### Exercise objective
Scan the records for "percentage". Show the matching lines.

Modification records

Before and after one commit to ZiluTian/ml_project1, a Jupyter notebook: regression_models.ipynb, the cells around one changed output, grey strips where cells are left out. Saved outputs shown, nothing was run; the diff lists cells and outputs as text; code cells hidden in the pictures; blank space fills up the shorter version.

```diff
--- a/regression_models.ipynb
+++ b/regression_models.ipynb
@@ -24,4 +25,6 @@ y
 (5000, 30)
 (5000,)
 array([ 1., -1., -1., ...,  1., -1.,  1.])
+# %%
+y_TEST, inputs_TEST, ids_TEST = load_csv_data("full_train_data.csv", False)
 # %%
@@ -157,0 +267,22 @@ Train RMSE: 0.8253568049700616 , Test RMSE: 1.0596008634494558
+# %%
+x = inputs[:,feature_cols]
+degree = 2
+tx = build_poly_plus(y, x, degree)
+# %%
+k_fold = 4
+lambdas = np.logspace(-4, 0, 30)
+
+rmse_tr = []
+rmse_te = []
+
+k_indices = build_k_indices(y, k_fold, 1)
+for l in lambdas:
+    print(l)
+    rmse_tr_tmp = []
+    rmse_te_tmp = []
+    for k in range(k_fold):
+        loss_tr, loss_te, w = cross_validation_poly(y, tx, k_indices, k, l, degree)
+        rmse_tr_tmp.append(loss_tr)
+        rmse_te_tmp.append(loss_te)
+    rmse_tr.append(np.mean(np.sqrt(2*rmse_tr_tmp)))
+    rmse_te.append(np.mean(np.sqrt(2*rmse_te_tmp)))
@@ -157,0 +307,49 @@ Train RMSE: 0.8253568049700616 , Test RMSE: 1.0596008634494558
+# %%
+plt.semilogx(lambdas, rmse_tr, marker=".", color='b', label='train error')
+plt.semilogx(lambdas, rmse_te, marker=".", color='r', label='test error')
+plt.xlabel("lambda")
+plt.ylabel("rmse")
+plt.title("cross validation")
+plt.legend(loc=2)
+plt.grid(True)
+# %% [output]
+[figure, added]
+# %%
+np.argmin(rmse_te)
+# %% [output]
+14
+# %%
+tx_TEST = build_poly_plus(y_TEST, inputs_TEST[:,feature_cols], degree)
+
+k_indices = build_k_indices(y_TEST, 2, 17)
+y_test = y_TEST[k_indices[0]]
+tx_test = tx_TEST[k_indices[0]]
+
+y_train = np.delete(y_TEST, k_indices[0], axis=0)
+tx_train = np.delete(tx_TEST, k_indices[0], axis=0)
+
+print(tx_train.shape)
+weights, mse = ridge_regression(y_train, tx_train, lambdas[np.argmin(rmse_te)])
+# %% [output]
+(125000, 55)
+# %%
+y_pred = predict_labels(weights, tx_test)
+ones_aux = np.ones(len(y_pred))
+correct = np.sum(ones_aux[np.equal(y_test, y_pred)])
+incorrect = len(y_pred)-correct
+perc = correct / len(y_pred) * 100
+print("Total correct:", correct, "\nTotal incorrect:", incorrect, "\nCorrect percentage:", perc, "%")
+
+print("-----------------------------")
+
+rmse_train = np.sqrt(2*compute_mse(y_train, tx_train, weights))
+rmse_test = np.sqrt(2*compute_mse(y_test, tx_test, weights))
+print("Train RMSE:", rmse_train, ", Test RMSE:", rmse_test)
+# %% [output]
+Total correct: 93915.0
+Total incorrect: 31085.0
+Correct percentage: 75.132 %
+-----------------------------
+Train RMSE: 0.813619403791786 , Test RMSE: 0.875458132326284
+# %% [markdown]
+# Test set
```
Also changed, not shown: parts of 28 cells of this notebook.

### Solution to the exercise
+print("Total correct:", correct, "\nTotal incorrect:", incorrect, "\nCorrect percentage:", perc, "%")
+Correct percentage: 75.132 %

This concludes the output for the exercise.